June 21, 2013

The uncertainty faced by Johnathon Carrington, who was interviewed for the June 17 front-page article “College-bound D.C. grads pack hopes and fears,” is unfortunately all too common. Higher education is supposed to be a jarring experience for even the best-prepared entrant, but Mr. Carrington and countless other prospective college students are at the mercy of an education system that demands myriad standardized tests to ensure public schools are “accountable.”

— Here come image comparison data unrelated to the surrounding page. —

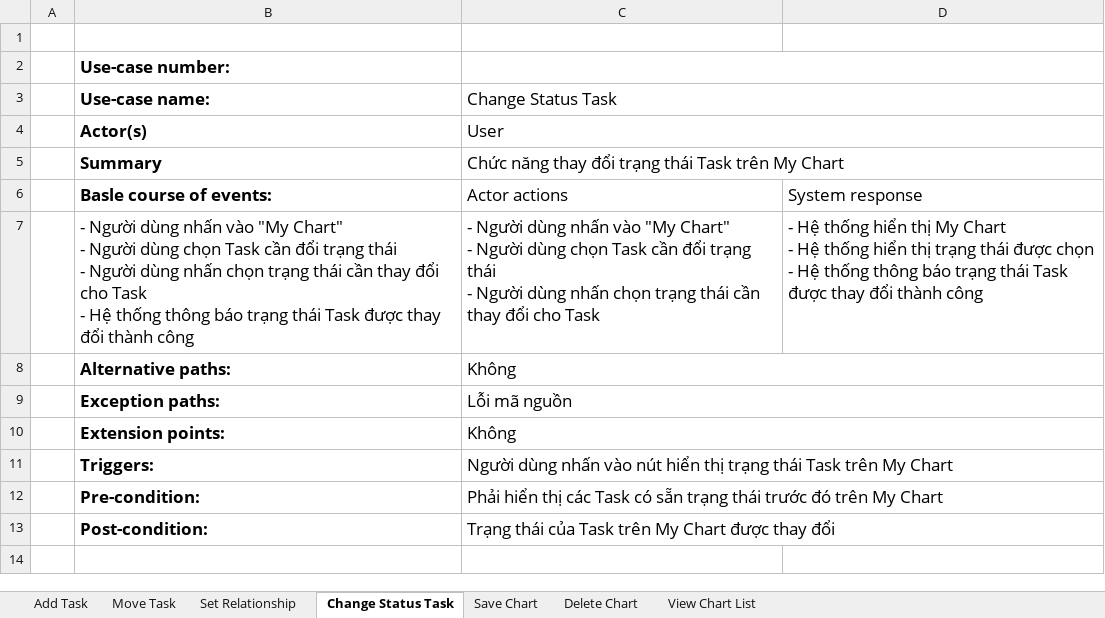
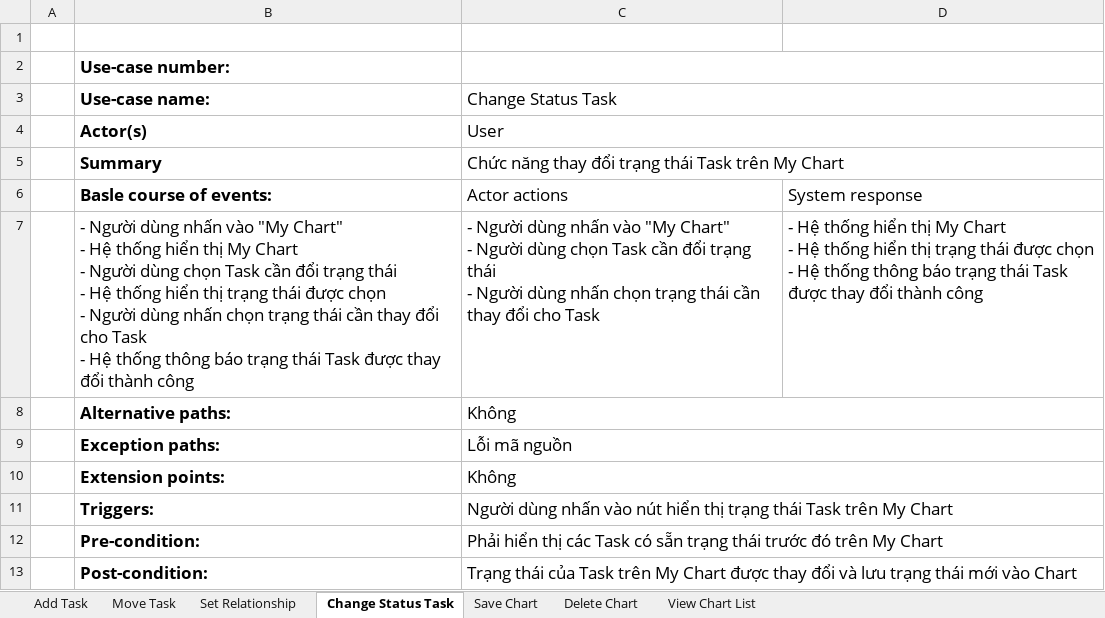
Before and after one commit to Merevoli-DatLuu/To-Do-App, an Excel workbook: ToDoApp-Doc/Document/Diagram/UseCase/MyChart/MyChartSpecification.xlsx, sheet Change Status Task, drawn as a sheet; values as stored, in another font and other column widths than the file's, no borders; ↵ is a line break in a cell; the diff names each change by its address in the sheet, - before the commit and + after, or states it on an @@ line.

Commit message:
[Document, Modified] : AddFriendsSpecification and MyChartSpecification

```diff
--- a/ToDoApp-Doc/Document/Diagram/UseCase/MyChart/MyChartSpecification.xlsx (sheet Change Status Task)
+++ b/ToDoApp-Doc/Document/Diagram/UseCase/MyChart/MyChartSpecification.xlsx (sheet Change Status Task)
-B7 (Use-case name:): …Chart" ↵ - Người dùng chọn Task cần đổi trạng thái ↵ - Người…
+B7 (Use-case name:): …Chart" ↵ - Hệ thống hiển thị My Chart ↵ - Người dùng chọn Task cần đổi trạng thái ↵ - Hệ thống hiển thị trạng thái được chọn ↵ - Người…
-C13 (Change Status Task): …thay đổi
+C13 (Change Status Task): …thay đổi và lưu trạng thái mới vào Chart
```
Also changed, not shown: sheet Add Task, sheet Set Relationship, sheet Save Chart, sheet Delete Chart, sheet Move Task, ToDoApp-Doc/Document/Diagram/UseCase/AddFriends/AddFriendsSpecification.xlsx.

The culture of testing is a travesty of modern education: Instead of guaranteeing students’ development, it simply turns them into instruments by which a school ensures its own survival. It is therefore unsurprising that those students are inadequately equipped to cope with the academic pressure of college. There is a fundamental mismatch between the academic values of many schools and those of college. One seeks to impart analytical curiosity, while the other hopes students limp through the next round of tests.

The effort to impose rigorous standards on our schools is hurting students. Governments need to give educators space to teach students how to think critically. Let principals ensure that students are ready for the next intellectual challenge rather than the next test.

Tom Abbasi, Washington